What hasn’t changed is that there is a business need to take vacation, even if it’s a few three-day weekends at a time. There are reasons aplenty: to avoid burnout, to come back to work refreshed, or to spend time with loved ones who might have been neglected during busy season or a time-consuming project. What some organisations are starting to understand is this: Taking time off is better for business in the long run.
Research supports reasons why employees – from managing partner to entry-level accountant – should take regular vacations and why it is beneficial to business.
- They set expectations for how vacationers should be treated: The leader who sets the expectation that he or she is not going to check in with the office is showing that others should feel free to disconnect during their vacation. Checking email on vacation is a difficult habit to break. Setting boundaries and communicating those boundaries and living up to them – if you don’t check email while you are on vacation, people will figure that out, and they won’t expect you to. Those sorts of expectations can help build an organisation’s culture – that vacation is not frowned upon and it’s not to be interrupted.
- Better culture makes you a more desired employer: Employees are, more than ever, seeking balance between work and home life. That includes the ability to take time off. Companies that promote and encourage life/work balance is going to be a preferred company to work for in the future and will attract better talent.
- Model the behaviour, and workers will follow: Many people are not good at taking their allotted vacation, leaving some vacation days unused.
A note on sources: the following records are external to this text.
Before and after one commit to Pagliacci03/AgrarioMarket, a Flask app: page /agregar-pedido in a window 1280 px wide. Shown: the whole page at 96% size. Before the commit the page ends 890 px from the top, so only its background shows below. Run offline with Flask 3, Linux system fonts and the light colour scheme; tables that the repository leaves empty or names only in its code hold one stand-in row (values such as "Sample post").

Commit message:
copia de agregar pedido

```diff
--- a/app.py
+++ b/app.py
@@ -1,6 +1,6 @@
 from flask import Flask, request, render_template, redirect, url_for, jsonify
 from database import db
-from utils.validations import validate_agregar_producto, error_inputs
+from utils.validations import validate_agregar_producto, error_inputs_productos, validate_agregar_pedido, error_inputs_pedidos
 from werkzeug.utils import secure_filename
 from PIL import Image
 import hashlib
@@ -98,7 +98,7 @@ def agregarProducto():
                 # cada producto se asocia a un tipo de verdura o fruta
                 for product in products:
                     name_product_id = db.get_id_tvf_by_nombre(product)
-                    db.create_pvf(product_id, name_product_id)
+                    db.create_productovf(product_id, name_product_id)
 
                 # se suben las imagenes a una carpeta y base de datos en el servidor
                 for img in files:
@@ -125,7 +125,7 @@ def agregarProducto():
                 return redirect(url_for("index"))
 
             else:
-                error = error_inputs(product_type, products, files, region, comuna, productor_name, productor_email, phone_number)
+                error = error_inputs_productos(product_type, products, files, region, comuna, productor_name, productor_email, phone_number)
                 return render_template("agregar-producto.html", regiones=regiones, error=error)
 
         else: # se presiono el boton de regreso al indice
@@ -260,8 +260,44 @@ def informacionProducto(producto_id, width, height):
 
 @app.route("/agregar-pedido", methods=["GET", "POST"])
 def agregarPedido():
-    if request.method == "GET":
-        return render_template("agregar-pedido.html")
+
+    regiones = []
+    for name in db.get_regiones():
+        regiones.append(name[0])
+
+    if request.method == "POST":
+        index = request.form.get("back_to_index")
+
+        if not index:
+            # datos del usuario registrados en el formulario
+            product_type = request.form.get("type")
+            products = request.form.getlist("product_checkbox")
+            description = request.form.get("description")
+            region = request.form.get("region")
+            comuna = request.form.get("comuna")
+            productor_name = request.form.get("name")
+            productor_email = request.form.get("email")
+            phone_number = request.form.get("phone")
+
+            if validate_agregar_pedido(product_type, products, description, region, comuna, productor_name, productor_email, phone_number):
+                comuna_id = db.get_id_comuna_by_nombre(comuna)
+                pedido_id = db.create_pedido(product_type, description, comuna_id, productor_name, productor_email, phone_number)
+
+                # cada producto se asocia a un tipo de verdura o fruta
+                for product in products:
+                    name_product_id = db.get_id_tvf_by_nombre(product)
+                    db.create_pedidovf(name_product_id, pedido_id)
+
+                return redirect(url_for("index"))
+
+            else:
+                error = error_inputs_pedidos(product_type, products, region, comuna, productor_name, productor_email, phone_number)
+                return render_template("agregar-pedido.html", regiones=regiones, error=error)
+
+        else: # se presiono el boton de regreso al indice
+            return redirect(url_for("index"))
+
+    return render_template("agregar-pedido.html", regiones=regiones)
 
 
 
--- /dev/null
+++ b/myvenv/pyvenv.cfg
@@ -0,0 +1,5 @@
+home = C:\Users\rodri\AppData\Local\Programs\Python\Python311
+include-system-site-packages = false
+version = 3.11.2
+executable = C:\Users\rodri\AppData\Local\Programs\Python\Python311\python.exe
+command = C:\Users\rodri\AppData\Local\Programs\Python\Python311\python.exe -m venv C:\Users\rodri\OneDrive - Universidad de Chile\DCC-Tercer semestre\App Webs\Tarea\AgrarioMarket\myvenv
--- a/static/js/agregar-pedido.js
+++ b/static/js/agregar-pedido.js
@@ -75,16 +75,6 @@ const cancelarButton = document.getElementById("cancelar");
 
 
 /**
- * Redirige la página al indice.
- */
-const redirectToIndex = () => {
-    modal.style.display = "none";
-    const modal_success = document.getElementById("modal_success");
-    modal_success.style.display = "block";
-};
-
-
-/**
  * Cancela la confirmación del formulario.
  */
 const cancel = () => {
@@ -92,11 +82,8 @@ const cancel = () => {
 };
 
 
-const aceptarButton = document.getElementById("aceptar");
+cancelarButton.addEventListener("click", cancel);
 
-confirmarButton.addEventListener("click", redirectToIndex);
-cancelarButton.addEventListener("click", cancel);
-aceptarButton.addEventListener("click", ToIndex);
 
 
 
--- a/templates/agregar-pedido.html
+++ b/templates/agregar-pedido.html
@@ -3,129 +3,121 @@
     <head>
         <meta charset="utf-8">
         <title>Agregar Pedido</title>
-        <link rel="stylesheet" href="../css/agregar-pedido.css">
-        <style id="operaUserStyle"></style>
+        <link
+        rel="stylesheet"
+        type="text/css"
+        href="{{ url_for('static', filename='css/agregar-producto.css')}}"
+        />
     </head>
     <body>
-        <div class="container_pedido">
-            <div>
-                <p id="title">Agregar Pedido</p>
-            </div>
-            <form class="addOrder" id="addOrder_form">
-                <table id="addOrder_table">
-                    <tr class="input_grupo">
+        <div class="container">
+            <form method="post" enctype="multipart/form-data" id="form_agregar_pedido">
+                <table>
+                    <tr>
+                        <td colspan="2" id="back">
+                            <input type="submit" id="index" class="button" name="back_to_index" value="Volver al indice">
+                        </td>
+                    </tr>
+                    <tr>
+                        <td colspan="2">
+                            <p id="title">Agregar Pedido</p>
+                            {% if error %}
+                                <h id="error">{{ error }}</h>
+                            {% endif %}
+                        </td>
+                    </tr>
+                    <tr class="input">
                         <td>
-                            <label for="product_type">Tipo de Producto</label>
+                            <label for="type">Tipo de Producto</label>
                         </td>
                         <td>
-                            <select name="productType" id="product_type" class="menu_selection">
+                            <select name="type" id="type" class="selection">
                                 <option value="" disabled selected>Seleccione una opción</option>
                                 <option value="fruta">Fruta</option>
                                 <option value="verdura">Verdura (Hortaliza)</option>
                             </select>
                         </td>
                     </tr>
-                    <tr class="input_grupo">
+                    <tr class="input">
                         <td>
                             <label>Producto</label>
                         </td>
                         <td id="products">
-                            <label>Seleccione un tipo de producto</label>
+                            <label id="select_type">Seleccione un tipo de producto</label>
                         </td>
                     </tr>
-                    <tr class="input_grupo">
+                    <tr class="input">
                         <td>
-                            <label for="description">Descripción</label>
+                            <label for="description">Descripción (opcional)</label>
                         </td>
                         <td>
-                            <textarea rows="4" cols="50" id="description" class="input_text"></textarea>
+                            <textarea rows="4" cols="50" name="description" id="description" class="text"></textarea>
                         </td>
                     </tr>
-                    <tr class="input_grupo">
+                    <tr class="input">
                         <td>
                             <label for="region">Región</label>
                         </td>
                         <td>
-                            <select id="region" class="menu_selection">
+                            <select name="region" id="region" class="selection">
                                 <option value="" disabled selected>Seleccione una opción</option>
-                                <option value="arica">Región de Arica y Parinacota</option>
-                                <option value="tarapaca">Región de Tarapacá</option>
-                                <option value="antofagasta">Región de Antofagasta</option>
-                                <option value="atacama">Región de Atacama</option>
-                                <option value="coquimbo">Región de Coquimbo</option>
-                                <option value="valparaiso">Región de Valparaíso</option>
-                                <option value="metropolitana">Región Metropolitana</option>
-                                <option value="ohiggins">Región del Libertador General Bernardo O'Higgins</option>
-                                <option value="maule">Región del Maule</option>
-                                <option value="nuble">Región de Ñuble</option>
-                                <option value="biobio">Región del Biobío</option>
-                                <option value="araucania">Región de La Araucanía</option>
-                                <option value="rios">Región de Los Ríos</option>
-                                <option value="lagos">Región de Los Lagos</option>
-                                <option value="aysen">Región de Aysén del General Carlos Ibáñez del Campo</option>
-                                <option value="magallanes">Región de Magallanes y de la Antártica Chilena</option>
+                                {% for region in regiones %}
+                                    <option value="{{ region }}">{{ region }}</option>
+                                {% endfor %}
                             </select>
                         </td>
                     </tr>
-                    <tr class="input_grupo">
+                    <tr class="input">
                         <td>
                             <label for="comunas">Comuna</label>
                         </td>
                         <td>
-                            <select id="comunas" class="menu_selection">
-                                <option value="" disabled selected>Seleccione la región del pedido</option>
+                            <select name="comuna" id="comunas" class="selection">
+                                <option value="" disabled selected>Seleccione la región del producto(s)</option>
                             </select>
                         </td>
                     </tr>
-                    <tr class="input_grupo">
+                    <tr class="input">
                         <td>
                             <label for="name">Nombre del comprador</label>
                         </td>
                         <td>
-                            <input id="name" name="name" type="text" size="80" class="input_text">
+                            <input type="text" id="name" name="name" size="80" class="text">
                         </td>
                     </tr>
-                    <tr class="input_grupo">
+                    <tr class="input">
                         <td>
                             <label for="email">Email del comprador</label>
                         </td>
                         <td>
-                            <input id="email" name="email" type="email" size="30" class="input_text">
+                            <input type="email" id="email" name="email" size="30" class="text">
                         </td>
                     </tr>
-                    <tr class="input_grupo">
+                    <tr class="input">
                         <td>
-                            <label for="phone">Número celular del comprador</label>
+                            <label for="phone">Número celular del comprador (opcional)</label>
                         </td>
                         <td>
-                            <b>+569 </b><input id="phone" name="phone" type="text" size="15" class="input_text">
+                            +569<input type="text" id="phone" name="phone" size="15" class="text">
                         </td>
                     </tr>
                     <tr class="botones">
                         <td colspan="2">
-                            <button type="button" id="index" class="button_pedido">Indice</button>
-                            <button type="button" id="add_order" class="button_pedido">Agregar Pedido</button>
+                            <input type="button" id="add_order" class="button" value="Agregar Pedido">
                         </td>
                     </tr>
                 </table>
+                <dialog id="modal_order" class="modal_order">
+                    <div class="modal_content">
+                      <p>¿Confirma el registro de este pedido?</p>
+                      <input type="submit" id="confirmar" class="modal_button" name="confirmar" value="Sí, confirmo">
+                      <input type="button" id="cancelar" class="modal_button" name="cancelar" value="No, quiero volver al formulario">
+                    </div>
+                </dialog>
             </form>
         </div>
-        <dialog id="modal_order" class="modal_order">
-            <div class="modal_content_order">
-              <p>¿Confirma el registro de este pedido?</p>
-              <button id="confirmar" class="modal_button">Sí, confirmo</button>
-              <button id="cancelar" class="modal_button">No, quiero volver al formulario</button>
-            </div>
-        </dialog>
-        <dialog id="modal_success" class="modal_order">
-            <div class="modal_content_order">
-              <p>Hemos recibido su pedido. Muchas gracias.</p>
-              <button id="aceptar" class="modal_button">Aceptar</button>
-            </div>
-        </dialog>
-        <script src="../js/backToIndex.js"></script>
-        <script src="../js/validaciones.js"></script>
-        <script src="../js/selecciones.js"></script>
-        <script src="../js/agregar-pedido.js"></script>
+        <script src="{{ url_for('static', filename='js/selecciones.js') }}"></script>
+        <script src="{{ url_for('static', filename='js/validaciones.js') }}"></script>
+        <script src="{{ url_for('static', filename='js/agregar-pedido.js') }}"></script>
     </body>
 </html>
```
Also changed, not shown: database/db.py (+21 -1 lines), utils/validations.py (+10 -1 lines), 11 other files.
However, leaving paid time off unused doesn’t result in a better chance to earn a raise or bonus than those who took all their time off. Partial-week vacations became more common than full-week vacations in the mid-1990s, but now the instances of both are declining. Managers who take vacation set the standard that employees should take vacation. Research supports what many of us already know: When we don’t take vacation, our work ends up suffering.
- Vacation helps workers avoid productivity declines: Research shows residual effects on workers who fail to take scheduled time off – and on their co-workers. That failure has the potential to lead to worker burnout, which can produce more unscheduled absences. Those types of absences cost companies more money than planned time off. A study in the US showed that 69% of workers said that unplanned absences of others added to their workload, 61% said they increased stress, and 48% said they hurt employee morale. The same research showed that planned absences resulted in a 22,6% productivity loss, while unplanned absences produced a 36,6% decline in productivity. Studies show that working long hours can lead to health problems and can bring on sleeplessness, more consumption of alcohol, and depression. “Long working hours may have a negative effect on cognitive performance in middle age,” one study concluded. And then there’s the anecdotal evidence that workers know when they’re in need of a break.
- Requiring vacation reduces instances of fraud: Some regulatory bodies recommend that employees take two consecutive weeks of vacation and that workers’ tasks be handed over to peers. Organisations that implement mandatory vacation or job rotation policies are less likely to be victims of fraud, according to the Association of Certified Fraud Examiners (ACFE) as embezzlements usually require a perpetrator’s ongoing presence to manipulate records, respond to inquiries, and otherwise prevent detection. The ACFE said that the median amount lost to fraud was reduced 47,6% in instances where organisations had a vacation or job rotation control in place, and the length of time the fraud continued was 44,4% shorter when such a control was in place.
- Requiring vacation can reduce balance sheet liability: Most organisations don’t allow vacation to accrue in perpetuity any longer, in part because it could come back to hurt them financially. If a company has a use-it-or-lose-it policy, meaning workers must take allotted vacation within the organisation’s fiscal year, then the liability of unused vacation time is zero. Most organisations have use-it-or-lose-it policies or limit the hours that can be carried over to the next year. Organisations that allow staff to accrue months of vacation time over many years will take a hit when a worker leaves and is paid for the accrued months.